* TRY IT: Where a line of the data below has the string "sincronización", copy that line.

* GIVEN DATA:
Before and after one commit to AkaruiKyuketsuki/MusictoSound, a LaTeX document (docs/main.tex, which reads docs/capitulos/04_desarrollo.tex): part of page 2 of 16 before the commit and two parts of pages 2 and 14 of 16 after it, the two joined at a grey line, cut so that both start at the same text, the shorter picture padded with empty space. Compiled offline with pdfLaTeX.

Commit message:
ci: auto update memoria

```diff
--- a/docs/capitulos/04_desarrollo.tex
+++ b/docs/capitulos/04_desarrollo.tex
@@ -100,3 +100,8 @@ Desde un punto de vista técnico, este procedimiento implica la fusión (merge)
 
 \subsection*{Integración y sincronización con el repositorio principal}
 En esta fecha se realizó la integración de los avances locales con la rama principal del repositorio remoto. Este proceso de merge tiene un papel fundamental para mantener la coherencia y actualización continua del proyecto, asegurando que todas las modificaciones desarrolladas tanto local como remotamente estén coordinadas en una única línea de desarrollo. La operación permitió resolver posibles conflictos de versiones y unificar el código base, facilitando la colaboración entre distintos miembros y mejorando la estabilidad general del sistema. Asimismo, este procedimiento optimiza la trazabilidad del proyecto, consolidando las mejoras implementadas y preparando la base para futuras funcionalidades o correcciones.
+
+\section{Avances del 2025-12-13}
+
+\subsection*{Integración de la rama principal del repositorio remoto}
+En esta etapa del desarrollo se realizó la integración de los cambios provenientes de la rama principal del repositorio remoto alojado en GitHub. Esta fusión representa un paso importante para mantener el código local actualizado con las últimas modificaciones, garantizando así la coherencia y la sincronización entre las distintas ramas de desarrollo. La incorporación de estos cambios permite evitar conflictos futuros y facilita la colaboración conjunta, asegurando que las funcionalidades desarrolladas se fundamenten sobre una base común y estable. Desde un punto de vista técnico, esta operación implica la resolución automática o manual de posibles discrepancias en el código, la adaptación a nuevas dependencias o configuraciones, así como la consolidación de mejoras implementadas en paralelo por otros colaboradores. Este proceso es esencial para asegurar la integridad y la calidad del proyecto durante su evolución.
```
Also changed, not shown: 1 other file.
...
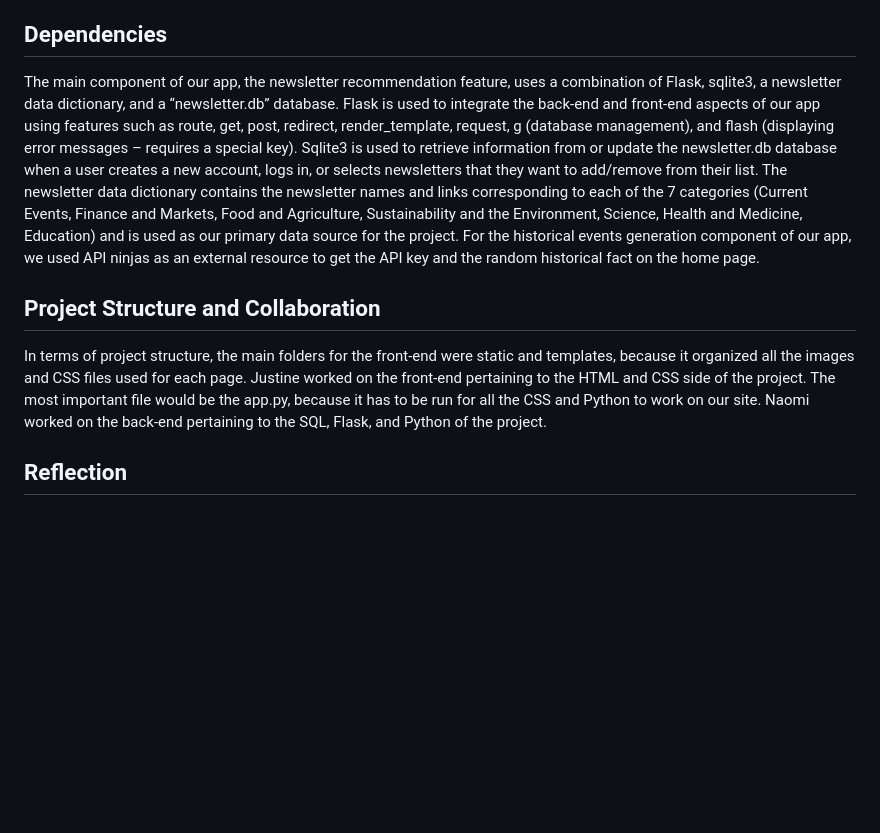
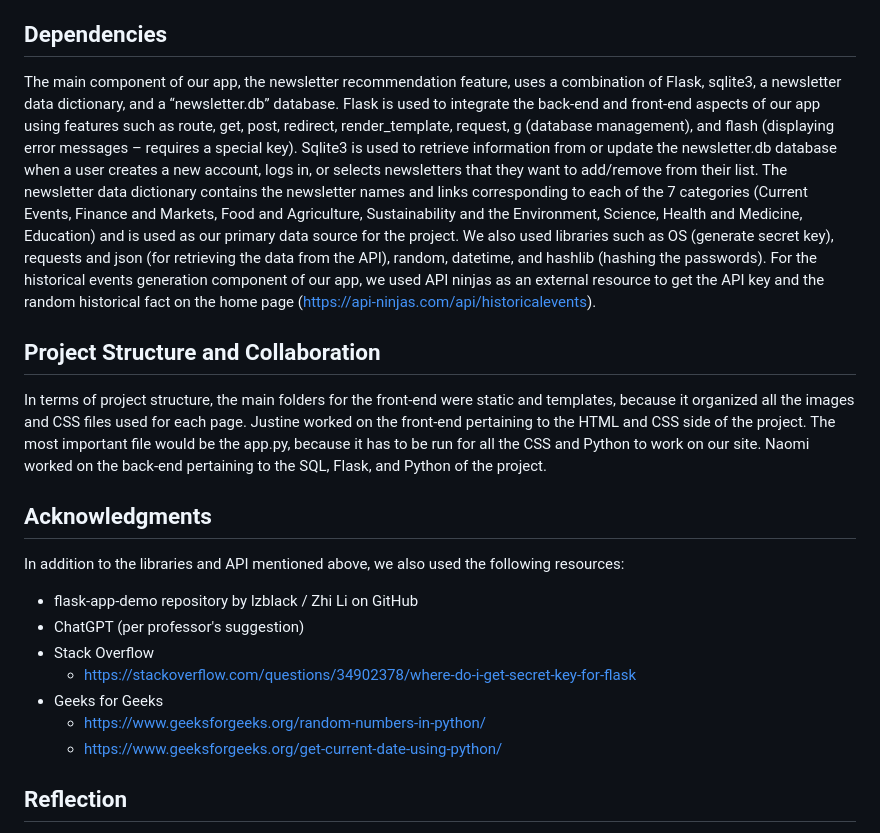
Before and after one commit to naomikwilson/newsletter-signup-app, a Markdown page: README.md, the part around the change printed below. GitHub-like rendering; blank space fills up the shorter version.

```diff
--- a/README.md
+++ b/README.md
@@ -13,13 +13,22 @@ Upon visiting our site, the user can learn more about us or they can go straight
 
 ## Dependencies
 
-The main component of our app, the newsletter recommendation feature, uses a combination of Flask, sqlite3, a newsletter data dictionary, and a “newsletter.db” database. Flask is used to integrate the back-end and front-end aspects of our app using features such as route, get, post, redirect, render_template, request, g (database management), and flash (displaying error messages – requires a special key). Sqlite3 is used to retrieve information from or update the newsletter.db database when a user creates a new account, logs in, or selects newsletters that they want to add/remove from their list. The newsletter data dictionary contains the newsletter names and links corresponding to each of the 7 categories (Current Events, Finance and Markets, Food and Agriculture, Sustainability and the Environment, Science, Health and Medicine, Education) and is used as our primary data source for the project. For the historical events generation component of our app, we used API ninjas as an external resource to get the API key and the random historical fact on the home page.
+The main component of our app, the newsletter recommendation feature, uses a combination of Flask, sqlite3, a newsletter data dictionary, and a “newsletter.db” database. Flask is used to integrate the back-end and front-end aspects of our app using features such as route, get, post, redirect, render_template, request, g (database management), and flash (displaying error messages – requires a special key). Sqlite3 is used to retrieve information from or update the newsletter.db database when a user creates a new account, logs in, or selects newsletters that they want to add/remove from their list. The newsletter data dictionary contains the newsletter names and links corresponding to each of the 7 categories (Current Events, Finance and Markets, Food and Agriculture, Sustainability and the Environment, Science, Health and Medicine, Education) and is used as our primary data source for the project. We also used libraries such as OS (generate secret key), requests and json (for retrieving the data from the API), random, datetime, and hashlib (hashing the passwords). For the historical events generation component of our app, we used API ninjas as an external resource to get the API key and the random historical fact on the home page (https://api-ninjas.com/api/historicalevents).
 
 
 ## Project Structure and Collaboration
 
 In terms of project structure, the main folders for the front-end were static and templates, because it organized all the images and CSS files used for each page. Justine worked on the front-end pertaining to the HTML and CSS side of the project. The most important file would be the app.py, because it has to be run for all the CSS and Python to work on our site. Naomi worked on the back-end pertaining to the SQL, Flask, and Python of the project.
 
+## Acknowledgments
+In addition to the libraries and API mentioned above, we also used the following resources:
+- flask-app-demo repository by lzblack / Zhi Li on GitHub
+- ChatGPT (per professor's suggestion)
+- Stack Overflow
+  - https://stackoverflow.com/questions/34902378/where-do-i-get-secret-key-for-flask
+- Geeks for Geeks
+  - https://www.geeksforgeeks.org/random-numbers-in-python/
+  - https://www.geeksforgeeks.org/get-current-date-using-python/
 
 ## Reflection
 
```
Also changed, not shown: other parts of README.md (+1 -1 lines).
---
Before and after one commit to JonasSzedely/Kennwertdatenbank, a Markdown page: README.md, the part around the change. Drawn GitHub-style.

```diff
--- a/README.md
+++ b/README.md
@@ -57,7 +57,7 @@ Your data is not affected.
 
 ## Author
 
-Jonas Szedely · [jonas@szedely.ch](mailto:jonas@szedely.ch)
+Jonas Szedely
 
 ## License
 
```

* SOLUTION:
 \subsection*{Integración y sincronización con el repositorio principal}
+En esta etapa del desarrollo se realizó la integración de los cambios provenientes de la rama principal del repositorio remoto alojado en GitHub. Esta fusión representa un paso importante para mantener el código local actualizado con las últimas modificaciones, garantizando así la coherencia y la sincronización entre las distintas ramas de desarrollo. La incorporación de estos cambios permite evitar conflictos futuros y facilita la colaboración conjunta, asegurando que las funcionalidades desarrolladas se fundamenten sobre una base común y estable. Desde un punto de vista técnico, esta operación implica la resolución automática o manual de posibles discrepancias en el código, la adaptación a nuevas dependencias o configuraciones, así como la consolidación de mejoras implementadas en paralelo por otros colaboradores. Este proceso es esencial para asegurar la integridad y la calidad del proyecto durante su evolución.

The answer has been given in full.